The Starlight program has selected both tardigrades and a species of roundworm as the Earth’s first interstellar voyagers who will cross the solar system at relativistic speeds on a laser-powered craft.
"It will not be easy," said Philip Lubin, head of the Starlight program at the University of California, Santa Barbara (UCSB), as cited by Space.com. "There are many difficult technical issues. It will not be cheap. But it is possible."
"We are developing the capability to test whether terrestrial life as we know it can exist in interstellar space by preparing small life-forms … C. elegans and radiation-resistant tardigrades … which are ideal candidates to be our first interstellar travelers," Lubin added.
Lubin, with support from NASA and in conjunction with his colleagues and students, founded the Starlight program, also known as DEEP IN (Directed Energy Propulsion for Interstellar Exploration) as part of NASA’s far-reaching plan for space travel, also known as DEIS (Directed Energy Interstellar Studies).
The project aims to use lasers to propel tiny spacecraft at close to relativistic speeds, roughly a quarter the speed of light, in the hopes of launching the first terrestrial interstellar mission, even if humans don't actually get to ride along. Once such speeds are reached, the microscopic team of nematodes and tardigrades could theoretically reach our closest interstellar neighbor in roughly 20 years. For context, Earth's farthest traveller is Voyager 1 which has taken almost 40 years to reach the edge of our solar system, let alone make it to the next.
Both the nematodes and tardigrades (also known as water bears, moss piglets or space bears) are capable of enduring extraordinary physical hardship which makes them uniquely qualified for such a high-stakes mission. Both creatures have been shown to survive in: extreme temperature environments (tardigrades can be frozen for years at a time and reanimated with little to no lasting damage), the vacuum of space, high acceleration (tens of thousands of g-forces) while also withstanding high doses of radiation, a critical strength for any organic life to survive space travel. Tardigrades in particular are so tough that some scientists think they'll live on even after the end of life on Earth.

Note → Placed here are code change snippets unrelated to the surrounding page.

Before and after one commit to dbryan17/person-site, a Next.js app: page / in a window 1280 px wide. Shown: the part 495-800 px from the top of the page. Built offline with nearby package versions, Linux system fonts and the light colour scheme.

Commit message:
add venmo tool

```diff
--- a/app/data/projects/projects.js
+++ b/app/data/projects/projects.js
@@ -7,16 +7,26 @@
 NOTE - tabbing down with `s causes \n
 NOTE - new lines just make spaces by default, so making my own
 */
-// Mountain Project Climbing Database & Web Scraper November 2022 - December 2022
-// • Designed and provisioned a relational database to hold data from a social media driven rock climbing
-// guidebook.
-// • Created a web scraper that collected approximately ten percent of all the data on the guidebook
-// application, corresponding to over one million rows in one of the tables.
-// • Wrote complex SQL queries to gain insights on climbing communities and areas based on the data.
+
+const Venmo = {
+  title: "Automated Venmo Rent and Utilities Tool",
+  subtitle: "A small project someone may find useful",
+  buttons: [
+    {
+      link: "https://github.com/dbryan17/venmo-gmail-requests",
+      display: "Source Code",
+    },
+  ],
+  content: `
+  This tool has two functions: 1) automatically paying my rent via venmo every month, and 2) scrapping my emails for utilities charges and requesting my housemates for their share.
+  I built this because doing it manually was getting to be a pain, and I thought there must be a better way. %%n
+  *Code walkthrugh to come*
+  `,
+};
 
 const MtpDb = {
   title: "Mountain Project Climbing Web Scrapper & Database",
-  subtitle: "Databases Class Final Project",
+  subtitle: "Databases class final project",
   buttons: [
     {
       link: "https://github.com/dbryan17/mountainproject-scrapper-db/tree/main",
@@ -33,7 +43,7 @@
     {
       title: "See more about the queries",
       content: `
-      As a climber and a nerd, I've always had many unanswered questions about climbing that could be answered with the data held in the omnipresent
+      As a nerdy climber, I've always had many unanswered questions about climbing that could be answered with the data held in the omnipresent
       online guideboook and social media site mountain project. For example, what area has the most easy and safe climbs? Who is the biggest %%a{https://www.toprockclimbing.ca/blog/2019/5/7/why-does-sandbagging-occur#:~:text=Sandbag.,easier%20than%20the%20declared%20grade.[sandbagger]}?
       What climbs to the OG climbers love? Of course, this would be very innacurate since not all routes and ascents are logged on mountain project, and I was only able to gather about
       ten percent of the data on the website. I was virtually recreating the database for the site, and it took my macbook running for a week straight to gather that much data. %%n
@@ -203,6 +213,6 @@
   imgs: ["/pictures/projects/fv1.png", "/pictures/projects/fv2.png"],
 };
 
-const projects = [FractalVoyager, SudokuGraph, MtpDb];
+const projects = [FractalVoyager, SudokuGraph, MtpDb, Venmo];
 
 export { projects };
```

"Besides being microscopic, and thus conveniently fitting on our first interstellar wafer craft, they can be frozen and put into a state of anhydrobiosis, meaning they can be dehydrated and put into suspended animation," the team wrote on the project website. "When they are re-hydrated, they wake up as good as new!"
"Clearly, there are many technical challenges. This is a long-term humanity-changing program," Lubin said. "The biggest challenge is that NASA, the U.S. government, does not plan 30 to 50 years ahead in space. Perhaps a public/private alliance is needed. Similarly, what may be required is a new division of NASA or new agency whose mandate is interstellar flight."
Scientists plan to study the creatures periodically throughout the journey to determine how viable interstellar travel is for biological Earth-based organisms.